▸ **Exercise aim**:
For the data below, please report each line where the word "styles" is found.

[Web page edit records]

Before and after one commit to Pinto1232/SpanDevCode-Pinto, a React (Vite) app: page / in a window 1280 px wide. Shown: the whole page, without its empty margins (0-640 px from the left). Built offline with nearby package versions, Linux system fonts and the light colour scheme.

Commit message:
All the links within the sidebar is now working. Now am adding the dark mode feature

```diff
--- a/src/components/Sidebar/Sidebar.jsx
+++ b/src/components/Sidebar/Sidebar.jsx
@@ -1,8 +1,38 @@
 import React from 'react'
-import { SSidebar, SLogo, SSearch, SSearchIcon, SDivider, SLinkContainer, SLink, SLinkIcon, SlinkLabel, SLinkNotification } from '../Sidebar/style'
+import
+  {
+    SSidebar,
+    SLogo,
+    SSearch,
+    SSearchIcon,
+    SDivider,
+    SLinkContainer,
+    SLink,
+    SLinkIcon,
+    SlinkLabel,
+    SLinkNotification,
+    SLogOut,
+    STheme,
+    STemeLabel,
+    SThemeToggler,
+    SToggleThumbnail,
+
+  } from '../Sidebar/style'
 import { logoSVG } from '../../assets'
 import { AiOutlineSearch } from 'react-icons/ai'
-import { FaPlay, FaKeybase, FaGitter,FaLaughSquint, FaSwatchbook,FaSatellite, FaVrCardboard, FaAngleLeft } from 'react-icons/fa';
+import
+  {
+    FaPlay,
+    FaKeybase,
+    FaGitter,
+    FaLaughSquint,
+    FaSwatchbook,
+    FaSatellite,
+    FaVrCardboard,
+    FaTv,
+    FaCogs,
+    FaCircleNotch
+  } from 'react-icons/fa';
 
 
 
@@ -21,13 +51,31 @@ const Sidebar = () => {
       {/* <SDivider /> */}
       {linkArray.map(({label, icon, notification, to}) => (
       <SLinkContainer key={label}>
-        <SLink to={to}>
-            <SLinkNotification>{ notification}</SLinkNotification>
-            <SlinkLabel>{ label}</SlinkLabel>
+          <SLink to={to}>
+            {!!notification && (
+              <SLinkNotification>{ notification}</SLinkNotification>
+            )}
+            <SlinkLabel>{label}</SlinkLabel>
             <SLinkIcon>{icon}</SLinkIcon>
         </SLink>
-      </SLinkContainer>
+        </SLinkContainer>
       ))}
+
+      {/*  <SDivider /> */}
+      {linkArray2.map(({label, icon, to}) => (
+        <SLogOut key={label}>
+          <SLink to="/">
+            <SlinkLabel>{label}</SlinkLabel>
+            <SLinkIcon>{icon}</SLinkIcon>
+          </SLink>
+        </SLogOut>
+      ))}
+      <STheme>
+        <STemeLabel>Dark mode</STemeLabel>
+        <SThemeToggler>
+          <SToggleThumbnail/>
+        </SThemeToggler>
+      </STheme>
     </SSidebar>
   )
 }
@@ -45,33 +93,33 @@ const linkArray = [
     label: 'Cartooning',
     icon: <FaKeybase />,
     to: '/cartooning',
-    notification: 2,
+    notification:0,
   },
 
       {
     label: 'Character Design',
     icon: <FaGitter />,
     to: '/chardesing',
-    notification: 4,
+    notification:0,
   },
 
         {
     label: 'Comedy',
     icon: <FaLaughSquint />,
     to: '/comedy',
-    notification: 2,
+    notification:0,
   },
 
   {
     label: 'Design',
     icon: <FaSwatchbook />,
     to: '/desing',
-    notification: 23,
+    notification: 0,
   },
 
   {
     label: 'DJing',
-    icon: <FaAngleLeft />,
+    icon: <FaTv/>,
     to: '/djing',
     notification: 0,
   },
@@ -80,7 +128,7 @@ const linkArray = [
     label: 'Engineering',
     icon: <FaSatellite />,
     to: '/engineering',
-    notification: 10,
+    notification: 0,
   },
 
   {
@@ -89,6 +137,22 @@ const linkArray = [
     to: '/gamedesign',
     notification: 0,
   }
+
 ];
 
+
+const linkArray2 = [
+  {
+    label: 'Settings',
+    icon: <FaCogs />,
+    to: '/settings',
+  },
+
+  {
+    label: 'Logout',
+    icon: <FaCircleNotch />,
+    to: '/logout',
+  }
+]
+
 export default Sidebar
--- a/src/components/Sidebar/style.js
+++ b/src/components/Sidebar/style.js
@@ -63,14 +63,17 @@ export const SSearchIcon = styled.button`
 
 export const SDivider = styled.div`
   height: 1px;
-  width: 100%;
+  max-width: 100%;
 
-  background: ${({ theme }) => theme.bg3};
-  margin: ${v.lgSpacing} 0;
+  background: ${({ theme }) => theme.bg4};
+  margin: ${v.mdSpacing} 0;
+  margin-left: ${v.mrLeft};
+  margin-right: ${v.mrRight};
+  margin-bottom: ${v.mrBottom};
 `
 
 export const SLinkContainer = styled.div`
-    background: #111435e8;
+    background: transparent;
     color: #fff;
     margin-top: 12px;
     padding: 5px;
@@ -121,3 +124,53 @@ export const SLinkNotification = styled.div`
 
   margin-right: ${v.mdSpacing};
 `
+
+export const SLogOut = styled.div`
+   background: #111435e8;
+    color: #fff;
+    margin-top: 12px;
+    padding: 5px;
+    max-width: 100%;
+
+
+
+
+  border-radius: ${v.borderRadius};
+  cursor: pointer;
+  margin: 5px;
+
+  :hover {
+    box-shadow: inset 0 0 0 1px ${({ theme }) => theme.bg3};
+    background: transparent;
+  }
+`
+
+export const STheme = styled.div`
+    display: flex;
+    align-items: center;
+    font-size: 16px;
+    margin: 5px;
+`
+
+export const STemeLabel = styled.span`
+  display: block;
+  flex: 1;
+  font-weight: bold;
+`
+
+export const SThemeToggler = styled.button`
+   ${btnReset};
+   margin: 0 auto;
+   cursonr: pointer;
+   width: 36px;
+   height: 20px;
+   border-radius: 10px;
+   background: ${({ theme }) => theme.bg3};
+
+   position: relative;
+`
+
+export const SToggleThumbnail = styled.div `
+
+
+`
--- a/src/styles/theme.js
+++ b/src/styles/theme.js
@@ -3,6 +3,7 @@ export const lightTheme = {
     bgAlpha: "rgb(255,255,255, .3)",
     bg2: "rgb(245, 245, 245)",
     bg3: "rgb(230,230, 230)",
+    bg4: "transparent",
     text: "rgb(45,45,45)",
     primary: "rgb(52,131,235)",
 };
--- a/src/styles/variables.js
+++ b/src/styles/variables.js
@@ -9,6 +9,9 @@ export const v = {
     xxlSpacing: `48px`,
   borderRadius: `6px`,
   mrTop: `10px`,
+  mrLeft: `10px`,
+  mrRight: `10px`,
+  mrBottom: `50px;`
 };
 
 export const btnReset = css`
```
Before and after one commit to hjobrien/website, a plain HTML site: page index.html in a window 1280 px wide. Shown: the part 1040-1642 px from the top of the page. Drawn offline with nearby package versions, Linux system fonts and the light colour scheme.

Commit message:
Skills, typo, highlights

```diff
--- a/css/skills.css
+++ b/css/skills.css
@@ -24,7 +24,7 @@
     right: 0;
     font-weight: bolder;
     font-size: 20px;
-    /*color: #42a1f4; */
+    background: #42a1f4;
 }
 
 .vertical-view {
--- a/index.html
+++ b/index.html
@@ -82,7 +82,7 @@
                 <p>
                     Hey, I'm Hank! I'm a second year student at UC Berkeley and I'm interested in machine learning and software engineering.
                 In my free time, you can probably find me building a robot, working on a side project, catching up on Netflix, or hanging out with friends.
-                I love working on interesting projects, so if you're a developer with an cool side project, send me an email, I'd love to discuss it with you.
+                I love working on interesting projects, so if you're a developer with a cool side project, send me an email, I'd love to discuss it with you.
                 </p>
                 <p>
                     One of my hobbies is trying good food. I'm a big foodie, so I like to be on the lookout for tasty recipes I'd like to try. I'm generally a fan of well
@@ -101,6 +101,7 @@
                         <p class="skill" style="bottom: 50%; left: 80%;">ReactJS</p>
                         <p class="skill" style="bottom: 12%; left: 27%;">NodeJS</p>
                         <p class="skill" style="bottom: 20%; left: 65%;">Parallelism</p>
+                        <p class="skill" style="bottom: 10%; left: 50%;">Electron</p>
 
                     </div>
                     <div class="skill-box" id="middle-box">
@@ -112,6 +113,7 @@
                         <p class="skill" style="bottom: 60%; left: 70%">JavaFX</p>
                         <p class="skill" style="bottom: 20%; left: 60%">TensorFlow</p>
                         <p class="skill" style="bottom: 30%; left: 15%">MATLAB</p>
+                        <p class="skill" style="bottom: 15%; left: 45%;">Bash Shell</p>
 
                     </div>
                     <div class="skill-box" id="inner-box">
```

▸ **Your solution**:
--- a/src/styles/theme.js
+++ b/src/styles/theme.js
--- a/src/styles/variables.js
+++ b/src/styles/variables.js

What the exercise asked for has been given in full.